2022 Grandeur HMG
Consumer criticisms are mounting as the country’s carmakers are unable to meet delivery deadlines due to ongoing supply shortages, and even obligating customers to pay more to get the latest edition models.
As carmakers like Hyundai Motor stop manufacturing the older versions of a vehicle when a new edition is released, customers having to wait more than a year for delivery of their cars are being pushed to buy more the expensive, newer edition of the vehicle they purchased.
“I purchased a Volvo XC60 in last April and received a notification from the carmaker that it would take 14 months to receive my car. While I’m expecting to receive my car in June, I’m worried if I’ll have to pay more for upgraded functions that I did not expect (following the launch of the newer edition),” said Kim Su-jin, a 37-year-old office worker living in Seoul.

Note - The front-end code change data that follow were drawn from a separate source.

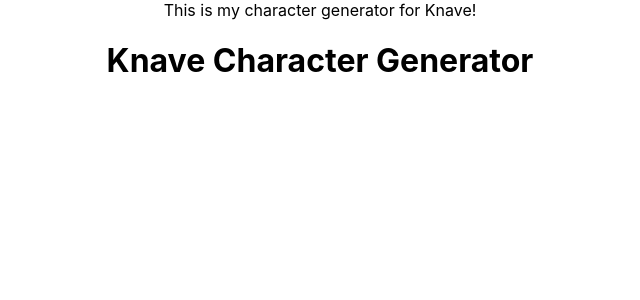
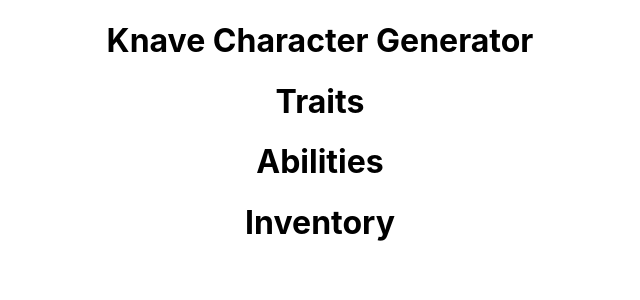
Before and after one commit to tylergreason/knave-character-generator, a React (Create React App) app: page / in a window 1280 px wide. Shown: the top 300 px of the page, without its empty margins (320-960 px from the left). Built offline with nearby package versions, Linux system fonts and the light colour scheme.

Commit message:
Added all basic files.

```diff
--- a/src/App.js
+++ b/src/App.js
@@ -1,15 +1,18 @@
 import React from 'react';
 import Title from './components/Title'
 import Traits from './components/Traits'
+import Abilities from './components/Abilities'
+import Inventory from './components/Inventory'
 
 import './App.css';
 
 function App() {
   return (
     <div className="App">
-        This is my character generator for Knave!
         <Title title='Knave Character Generator'></Title>
         <Traits></Traits>
+        <Abilities></Abilities>
+        <Inventory></Inventory>
     </div>
   );
 }
--- /dev/null
+++ b/src/components/Abilities.js
@@ -0,0 +1,15 @@
+import React, { Component } from 'react'
+
+class Abilities extends Component {
+    render(){
+        return(
+            <>
+                <h1>
+                    Abilities
+                </h1>
+            </>
+        )
+    }
+}
+
+export default Abilities;
--- /dev/null
+++ b/src/components/Inventory.js
@@ -0,0 +1,15 @@
+import React, { Component } from 'react'
+
+class Inventory extends Component {
+    render(){
+        return(
+            <>
+                <h1>
+                    Inventory
+                </h1>
+            </>
+        )
+    }
+}
+
+export default Inventory;
--- a/src/components/Traits.js
+++ b/src/components/Traits.js
@@ -4,7 +4,9 @@
     render(){
         return(
             <>
-
+                <h1>
+                    Traits
+                </h1>
             </>
         )
     }
```
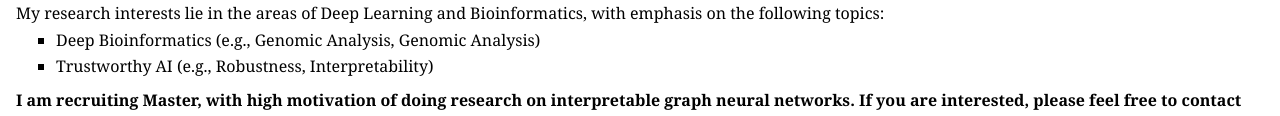
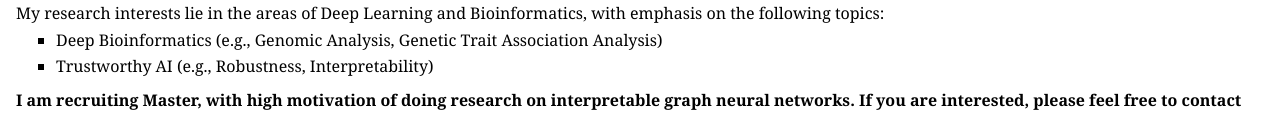
Before and after one commit to Alex-Zeyu/Alex-Zeyu.github.io, a plain HTML site: page index.html in a window 1280 px wide. Shown: the part 402-518 px from the top of the page. Drawn offline with Linux system fonts and the light colour scheme.

Commit message:
Update index.html

```diff
--- a/index.html
+++ b/index.html
@@ -26,7 +26,7 @@ E-mail: <a href="mailto:zhangzeyu@mail.hzau.edu.cn">zhangzeyu@mail.hzau.edu.cn</
 <h2>Research</h2>
 <p>My research interests lie in the areas of Deep Learning and Bioinformatics, with emphasis on the following topics: </p>
 <ul>
-<li><p> Deep Bioinformatics (e.g., Genomic Analysis, Genomic Analysis)</p>
+<li><p> Deep Bioinformatics (e.g., Genomic Analysis,  Genetic Trait Association Analysis)</p>
 </li>
 <li><p> Trustworthy AI (e.g., Robustness, Interpretability)</p>
 </li>
```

According to industry estimates, after making an order customers are having to wait 10 to 18 months for their car to be delivered. Considering that new edition models launch every year or so, those who wait over a year are forced to pay more due to price hikes in raw materials such as chips and steel sheets.
The country’s largest automaker Hyundai Motor launched the 2022 Grandeur earlier this week. The updated model, which has no major change in its exterior appearance, is at least 880,000 won to 1.9 million won ($680-$1,400) more expensive than the previous year’s model. Functions like curtains in the back seats or safety features like highway assist have been added.
Kia has also launched a new edition of the K8 earlier this month. The 2023 K8 costs 630,000 won more than last year’s model.
The price of Mercedes-Benz’ popular E-Class 250 AV has been also raised to 67.3 million won this year from last year’s 64.5 million won. The carmaker cited increased prices of raw materials.
“A delay in vehicle delivery mainly caused by chip shortages are making customers carry the burden. But it’s only the beginning of ‘carflation,’ as the price of new cars are expected to climb even higher considering the global market situation (of supply shortages),” said Lee Dong-hon, an executive director at Hyundai Motor Group’s industry think tank HMG Business Research center.
Carmakers say they have been seeking ways to alleviate the burden on consumers.
“Due to continuously rising production costs in terms of securing auto parts, we had to increase the price. But to minimize the burden on customers, we added functions that can minimize road noise as well as enhanced safety features,” Renault Korea said after unveiling the 2023 XM3. The newer edition, which cost 18.6 million won and was released in March this year, comes equipped with new functions like lane keeping assist. The price has been bumped up by 1.1 million won from the previous year’s model.
Some customers are even opting to get rid of some functions to speed up delivery. According to a Hyundai Motor dealership in Seoul, Kia’s flagship model EV6 can be received in 18 months once the order is made, but this can be shortened by 2 to 3 months if the navigation option is omitted.
Meanwhile, a consumers’ association said a legal hurdle in the Korean law has led to inconvenience.
According to the Fair Trade Commission’s contract on new car sales, those who sell a vehicle can deliver it to the buyer based on its updated condition. Buyers must then pay more or unilaterally cancel the contract.
“It’s a one-way, arrogant and authoritarian attitude toward customers because they can raise the price through small changes to existing models like options or trim adjustment. They should take responsibility for the delay in delivery and do more than just notifying customers on raised prices,” said Citizens United for Consumer Sovereignty, which is demanding changes in the related law.
By Kim Da-sol (firstname.lastname@example.org)